Sept 9: East Coast Landfall Likely

Jonathan Carr
By September 9, 2018 17:14

Sept 9: East Coast Landfall Likely

Discussion: Per the latest 5pm update from the National Hurricane Center, Hurricane Florence is now located at ~24.4N 57W and moving W at 7mph. Flight recon shows a central pressure of 975mb and sustained winds of 85mph.

The hopeful escape to the N via trough connection ship has sailed. With Florence continuing westward under the trough now, the connection will not happen. Therefore I’m all-in on Florence getting caught beneath the ridge from tomorrow-forward. Florence’s exact east coast landfall location is still uncertain but model guidance has tightened it to the coast of NC between Bald Head Island and Cape Hatteras.

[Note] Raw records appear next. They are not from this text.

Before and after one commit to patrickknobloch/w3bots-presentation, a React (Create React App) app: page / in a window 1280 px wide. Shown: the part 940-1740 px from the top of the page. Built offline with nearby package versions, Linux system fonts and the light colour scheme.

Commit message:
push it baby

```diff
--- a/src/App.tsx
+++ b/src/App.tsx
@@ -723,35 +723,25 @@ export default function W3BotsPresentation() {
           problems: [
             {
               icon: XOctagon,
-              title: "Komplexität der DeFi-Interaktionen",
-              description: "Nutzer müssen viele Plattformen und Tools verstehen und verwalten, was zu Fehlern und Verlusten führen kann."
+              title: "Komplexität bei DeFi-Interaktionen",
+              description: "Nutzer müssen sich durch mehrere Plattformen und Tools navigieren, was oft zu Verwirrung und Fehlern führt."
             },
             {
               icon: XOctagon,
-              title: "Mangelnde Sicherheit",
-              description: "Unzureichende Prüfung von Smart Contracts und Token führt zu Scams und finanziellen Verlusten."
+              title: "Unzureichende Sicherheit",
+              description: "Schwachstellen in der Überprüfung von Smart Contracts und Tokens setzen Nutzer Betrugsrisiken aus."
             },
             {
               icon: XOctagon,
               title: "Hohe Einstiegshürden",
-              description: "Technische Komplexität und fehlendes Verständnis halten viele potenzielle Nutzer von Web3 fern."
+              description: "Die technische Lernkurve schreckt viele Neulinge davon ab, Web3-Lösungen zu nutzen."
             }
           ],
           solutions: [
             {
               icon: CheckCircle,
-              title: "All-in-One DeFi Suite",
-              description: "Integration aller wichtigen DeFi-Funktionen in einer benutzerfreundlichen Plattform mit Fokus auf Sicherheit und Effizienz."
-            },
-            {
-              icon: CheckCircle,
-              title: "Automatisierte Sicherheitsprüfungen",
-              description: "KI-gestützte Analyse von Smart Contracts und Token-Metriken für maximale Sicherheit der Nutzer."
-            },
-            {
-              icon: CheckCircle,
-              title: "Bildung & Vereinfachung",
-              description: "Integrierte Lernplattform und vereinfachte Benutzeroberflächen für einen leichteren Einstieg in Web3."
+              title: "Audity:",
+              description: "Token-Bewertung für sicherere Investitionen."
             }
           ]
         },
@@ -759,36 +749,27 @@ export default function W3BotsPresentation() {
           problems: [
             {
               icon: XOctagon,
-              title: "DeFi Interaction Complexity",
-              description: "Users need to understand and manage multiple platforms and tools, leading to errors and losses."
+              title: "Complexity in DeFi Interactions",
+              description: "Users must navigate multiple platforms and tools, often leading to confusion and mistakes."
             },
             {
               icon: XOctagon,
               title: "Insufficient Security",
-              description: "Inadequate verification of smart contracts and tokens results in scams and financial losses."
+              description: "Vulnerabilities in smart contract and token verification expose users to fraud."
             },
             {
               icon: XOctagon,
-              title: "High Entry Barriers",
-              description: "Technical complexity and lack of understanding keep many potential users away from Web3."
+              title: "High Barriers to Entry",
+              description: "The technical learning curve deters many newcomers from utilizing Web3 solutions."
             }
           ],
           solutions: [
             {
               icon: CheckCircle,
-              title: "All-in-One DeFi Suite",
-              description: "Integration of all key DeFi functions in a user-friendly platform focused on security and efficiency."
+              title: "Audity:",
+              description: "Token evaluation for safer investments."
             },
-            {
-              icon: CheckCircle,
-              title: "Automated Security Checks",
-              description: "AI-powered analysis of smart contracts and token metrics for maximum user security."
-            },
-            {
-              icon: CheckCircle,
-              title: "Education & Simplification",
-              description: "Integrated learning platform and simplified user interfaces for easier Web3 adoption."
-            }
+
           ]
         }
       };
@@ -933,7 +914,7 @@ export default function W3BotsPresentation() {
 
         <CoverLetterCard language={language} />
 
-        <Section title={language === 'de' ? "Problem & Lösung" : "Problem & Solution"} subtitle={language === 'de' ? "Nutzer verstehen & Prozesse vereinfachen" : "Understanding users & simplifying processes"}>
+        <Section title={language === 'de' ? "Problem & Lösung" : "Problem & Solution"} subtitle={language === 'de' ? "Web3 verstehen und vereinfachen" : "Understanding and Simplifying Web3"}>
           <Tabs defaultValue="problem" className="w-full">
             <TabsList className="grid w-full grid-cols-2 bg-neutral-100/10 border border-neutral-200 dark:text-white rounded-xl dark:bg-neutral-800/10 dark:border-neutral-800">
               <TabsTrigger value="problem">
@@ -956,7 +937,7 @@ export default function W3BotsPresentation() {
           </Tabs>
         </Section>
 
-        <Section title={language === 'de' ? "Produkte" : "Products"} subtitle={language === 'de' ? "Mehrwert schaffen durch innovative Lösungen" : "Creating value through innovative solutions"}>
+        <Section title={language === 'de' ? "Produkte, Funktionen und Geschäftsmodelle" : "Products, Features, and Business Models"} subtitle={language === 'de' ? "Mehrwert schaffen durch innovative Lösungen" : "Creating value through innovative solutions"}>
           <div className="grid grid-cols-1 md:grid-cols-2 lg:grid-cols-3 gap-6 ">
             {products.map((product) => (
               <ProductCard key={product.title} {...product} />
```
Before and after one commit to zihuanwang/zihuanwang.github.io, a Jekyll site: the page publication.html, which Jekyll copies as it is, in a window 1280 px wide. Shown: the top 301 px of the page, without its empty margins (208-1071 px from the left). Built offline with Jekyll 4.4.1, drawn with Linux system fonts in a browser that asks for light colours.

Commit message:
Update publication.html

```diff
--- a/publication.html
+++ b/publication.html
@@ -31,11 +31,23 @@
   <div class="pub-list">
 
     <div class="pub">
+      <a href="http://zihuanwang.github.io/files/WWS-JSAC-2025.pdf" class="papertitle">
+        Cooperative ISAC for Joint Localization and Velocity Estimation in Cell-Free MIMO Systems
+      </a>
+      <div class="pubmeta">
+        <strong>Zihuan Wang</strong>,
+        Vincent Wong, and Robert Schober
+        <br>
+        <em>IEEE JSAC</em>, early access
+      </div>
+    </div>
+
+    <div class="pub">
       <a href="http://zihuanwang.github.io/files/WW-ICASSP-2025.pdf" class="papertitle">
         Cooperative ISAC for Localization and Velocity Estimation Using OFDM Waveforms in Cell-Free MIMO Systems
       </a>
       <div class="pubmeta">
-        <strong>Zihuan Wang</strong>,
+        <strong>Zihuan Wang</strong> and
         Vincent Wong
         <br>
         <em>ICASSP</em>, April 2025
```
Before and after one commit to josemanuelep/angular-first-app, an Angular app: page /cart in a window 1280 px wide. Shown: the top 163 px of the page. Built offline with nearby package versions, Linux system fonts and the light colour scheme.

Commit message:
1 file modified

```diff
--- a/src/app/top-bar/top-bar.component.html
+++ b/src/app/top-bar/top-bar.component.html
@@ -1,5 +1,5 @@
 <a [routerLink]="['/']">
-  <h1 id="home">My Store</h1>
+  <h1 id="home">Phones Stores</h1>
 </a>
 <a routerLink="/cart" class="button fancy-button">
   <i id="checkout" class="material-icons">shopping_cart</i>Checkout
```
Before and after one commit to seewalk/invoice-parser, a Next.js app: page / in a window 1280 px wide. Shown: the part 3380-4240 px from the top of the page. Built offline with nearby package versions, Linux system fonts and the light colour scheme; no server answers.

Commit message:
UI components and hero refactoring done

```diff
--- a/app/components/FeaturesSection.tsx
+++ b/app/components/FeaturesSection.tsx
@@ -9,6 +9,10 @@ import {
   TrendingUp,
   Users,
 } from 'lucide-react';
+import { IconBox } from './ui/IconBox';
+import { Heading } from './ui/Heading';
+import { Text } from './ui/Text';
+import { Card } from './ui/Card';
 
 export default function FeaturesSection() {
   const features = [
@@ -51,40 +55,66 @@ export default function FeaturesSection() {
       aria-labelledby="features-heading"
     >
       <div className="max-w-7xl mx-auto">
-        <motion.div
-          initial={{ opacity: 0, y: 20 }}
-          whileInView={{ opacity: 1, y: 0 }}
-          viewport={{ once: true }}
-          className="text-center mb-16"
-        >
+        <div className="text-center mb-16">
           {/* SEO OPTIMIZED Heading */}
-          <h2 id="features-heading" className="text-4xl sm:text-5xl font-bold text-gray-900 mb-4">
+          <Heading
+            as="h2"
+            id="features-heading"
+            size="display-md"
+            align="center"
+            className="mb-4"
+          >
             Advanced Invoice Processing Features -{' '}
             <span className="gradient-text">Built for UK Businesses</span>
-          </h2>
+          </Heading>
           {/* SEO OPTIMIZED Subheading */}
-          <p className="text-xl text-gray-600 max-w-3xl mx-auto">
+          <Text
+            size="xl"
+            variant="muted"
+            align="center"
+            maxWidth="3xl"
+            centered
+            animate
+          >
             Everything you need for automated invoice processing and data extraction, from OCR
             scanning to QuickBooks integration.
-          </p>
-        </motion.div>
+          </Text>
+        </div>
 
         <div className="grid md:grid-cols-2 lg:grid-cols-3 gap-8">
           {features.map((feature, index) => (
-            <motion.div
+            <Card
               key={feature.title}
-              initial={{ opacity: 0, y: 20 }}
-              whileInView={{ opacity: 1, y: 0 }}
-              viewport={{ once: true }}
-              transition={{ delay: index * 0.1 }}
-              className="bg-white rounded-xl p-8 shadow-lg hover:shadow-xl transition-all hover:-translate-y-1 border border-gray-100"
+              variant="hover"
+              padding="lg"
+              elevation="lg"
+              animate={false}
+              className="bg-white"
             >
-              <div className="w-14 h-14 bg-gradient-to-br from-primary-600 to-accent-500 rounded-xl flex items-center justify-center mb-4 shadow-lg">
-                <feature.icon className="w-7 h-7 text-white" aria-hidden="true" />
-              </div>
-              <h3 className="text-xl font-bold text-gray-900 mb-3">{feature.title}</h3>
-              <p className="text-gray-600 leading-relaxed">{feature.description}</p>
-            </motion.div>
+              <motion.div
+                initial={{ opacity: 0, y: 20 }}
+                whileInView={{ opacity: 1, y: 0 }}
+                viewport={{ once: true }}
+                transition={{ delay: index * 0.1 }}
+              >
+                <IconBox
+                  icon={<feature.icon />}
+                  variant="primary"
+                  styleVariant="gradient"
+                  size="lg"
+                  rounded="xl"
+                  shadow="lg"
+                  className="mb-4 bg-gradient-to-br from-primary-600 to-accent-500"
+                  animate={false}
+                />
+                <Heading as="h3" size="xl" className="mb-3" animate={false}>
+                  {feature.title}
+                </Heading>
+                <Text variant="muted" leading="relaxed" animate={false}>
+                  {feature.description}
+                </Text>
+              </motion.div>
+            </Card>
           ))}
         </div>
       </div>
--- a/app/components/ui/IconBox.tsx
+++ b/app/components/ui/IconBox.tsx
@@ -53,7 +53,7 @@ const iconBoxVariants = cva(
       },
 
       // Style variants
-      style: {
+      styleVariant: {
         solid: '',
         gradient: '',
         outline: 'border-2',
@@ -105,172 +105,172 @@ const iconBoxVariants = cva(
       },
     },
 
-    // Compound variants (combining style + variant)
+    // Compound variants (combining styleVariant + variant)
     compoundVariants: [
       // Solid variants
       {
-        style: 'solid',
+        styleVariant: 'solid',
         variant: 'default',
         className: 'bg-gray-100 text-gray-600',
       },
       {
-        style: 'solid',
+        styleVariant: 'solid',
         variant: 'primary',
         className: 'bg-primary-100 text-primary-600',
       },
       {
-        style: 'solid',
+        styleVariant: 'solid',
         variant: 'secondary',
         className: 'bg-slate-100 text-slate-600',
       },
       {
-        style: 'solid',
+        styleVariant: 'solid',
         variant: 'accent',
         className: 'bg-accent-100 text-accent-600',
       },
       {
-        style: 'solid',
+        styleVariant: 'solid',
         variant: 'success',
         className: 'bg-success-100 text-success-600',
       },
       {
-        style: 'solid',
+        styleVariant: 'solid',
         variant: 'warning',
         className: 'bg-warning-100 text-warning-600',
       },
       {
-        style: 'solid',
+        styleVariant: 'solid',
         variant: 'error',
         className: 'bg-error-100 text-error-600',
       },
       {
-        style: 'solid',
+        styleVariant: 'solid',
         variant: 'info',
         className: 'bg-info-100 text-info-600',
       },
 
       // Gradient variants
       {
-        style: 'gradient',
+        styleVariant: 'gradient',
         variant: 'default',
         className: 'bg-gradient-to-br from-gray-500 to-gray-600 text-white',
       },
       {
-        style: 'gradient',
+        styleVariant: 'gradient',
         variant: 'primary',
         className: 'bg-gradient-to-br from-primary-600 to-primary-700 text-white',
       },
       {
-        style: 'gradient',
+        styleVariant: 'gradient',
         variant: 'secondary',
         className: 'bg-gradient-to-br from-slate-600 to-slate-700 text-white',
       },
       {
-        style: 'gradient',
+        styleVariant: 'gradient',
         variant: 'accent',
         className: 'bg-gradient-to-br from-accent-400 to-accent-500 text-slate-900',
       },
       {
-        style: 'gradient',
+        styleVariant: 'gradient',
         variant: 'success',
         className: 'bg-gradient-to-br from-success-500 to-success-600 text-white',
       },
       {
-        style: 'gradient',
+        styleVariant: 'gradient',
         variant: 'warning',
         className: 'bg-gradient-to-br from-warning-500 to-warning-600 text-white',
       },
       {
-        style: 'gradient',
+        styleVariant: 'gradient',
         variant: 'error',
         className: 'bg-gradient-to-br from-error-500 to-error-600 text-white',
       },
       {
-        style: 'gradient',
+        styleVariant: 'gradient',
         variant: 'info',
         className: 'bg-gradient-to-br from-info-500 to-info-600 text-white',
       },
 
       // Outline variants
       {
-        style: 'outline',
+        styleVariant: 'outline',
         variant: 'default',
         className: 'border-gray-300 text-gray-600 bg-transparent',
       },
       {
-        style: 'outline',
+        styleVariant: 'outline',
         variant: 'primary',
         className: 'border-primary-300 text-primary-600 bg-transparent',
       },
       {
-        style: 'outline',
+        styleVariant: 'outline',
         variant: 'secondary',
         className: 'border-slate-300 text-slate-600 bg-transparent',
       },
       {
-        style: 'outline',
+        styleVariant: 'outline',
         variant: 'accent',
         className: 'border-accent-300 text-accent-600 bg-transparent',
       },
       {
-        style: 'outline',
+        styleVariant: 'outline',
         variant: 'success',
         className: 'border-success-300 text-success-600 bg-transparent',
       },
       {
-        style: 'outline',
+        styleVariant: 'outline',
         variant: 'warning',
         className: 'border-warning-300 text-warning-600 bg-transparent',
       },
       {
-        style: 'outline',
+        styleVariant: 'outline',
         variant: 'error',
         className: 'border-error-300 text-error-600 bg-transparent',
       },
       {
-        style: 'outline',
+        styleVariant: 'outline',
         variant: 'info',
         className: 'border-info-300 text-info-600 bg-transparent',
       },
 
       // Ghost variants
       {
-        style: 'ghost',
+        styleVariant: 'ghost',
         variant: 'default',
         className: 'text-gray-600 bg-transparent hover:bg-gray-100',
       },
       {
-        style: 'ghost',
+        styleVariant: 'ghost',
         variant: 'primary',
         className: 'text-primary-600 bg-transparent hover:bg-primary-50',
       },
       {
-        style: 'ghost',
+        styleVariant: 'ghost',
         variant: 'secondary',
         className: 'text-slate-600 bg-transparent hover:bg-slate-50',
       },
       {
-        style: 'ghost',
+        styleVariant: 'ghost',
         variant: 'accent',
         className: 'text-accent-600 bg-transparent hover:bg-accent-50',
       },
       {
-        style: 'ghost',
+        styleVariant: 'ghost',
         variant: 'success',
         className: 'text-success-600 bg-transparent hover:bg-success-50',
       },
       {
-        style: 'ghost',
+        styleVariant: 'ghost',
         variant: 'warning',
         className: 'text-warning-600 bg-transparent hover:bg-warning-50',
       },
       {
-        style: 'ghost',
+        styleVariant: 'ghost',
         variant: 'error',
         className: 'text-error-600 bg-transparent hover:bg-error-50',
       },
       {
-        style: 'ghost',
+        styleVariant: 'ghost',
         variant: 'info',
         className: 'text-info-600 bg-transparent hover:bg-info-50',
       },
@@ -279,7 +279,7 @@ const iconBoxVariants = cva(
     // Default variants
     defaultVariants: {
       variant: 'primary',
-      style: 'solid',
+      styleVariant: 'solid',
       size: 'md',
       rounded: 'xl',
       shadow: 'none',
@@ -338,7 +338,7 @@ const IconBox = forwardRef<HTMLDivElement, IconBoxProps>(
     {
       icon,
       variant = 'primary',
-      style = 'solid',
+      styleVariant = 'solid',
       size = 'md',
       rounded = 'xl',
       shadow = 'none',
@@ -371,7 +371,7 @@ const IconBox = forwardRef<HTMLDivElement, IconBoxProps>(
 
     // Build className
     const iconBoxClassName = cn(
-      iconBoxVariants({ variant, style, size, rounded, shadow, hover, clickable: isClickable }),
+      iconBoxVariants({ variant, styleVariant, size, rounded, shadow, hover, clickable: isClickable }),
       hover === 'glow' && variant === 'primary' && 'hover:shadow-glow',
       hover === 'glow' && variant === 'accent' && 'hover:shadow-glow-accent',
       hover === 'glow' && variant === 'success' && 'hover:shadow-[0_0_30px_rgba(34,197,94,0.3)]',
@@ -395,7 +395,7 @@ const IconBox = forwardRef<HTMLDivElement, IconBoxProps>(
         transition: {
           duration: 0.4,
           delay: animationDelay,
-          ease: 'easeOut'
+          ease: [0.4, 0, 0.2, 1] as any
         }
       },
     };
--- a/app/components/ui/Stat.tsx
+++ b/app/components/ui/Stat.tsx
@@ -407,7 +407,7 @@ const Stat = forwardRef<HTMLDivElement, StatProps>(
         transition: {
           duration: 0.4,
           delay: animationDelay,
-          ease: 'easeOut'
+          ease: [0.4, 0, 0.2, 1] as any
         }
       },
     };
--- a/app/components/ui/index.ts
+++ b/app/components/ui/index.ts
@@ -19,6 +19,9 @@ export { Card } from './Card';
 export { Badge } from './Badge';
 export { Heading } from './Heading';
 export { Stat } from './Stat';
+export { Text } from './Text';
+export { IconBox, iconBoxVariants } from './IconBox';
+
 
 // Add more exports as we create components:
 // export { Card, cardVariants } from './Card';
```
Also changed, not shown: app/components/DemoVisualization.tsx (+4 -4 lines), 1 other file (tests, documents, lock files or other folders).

This will now all come down to the strength and position of the ridge. If the ridge is weaker and further to the NE then Florence is allowed a path more towards Cape Hatteras. If the ridge is stronger and further to the NW then Florence will get trapped into the S side of landfall expectations (closer to SC/NC border). This is still yet to be determined from the 4.5 day out forecasting period.

Regardless of a S or N landfall in coastal NC, New Jersey is slowly escaping the possibility of a direct landfall. Given the high pressure associated with the steering ridge, there might be a very sharp cut-off in precipitation on the N side of Florence, even if spinning just off Cape Hatteras. Little to no precipitation would be expected N of the Mason-Dixon line. New Jersey impacts would be limited to mostly-cloudy skies with breaks of sun and sprinkles, breezy-to-moderate winds and moderate-to-major coastal flooding.

There is a small wildcard chance that Florence could miss the expected landfall zone either N or S of the NC coast. A S miss of that area would mean more impact for GA/SC. A N miss would bring Delmarva and at least part of NJ into the equation. This small wildcard is probably a 10-20% chance. Otherwise there is an 80% chance that New Jersey is spared from direct Florence impacts (if landfall occurs between the anticipated coastline of NC. A bad sign would be if Florence intensified faster than the already rapid-intensification expectation.

What’s becoming interesting to me is the possible gale wind (non-tropical) in the Sunday-Tuesday period as the remnants of Florence finally get picked up by the jet stream. The most concerning aspect of this would be the prolonged onshore flow between this Thursday and next Tuesday. That could present serious coastal flooding problems and needs to be watched. After Tuesday, all of NJ would likely be looking at crisp fall-like conditions with a dominating N wind wrapping in behind the departing system.

In English: Florence will likely make landfall in the coastal NC region between Bald Head Island and Cape Hatteras on Thursday.

What does this mean for New Jersey? 

For the weekend it means partly-to-mostly cloudy skies with possibly some light precipitation, pesky onshore flow (felt more at the coast than inland) but possibly moderate-to-major coastal flooding for Delaware Bay and Atlantic Ocean-facing NJ coasts. Rain, wind and coastal flooding concerns could now increase for the Sunday-Tuesday period should the remnants of Florence take a close pass to NJ when departing. This would come in the form of a gale, not a tropical core system. The rain and or wind would be run of mill but the extended period of onshore flow-driven flooding would not be good for coastal interests. Just to repeat what I mentioned above, there is still a super-small chance of track surprise. Any surprises that take this current NJ forecast downward will be blasted out publicly as soon as identified. Otherwise I’m 80%/20% on NJ spared/NJ hit.

What does this mean for SC/NC/Virginia?

This would likely be a dangerous/catastrophic/dangerous scenario for SC/NC/Virginia between Thursday and Friday…flooding rain, damaging winds and historic flooding. Intensity could range from a category 3 to 5 major hurricane upon landfall.

Everyone please stay calm, get prepared along the SNJ coastline just in case, and be safe! JC

Image Credit; NOAA GOES-16



Jonathan Carr
By September 9, 2018 17:14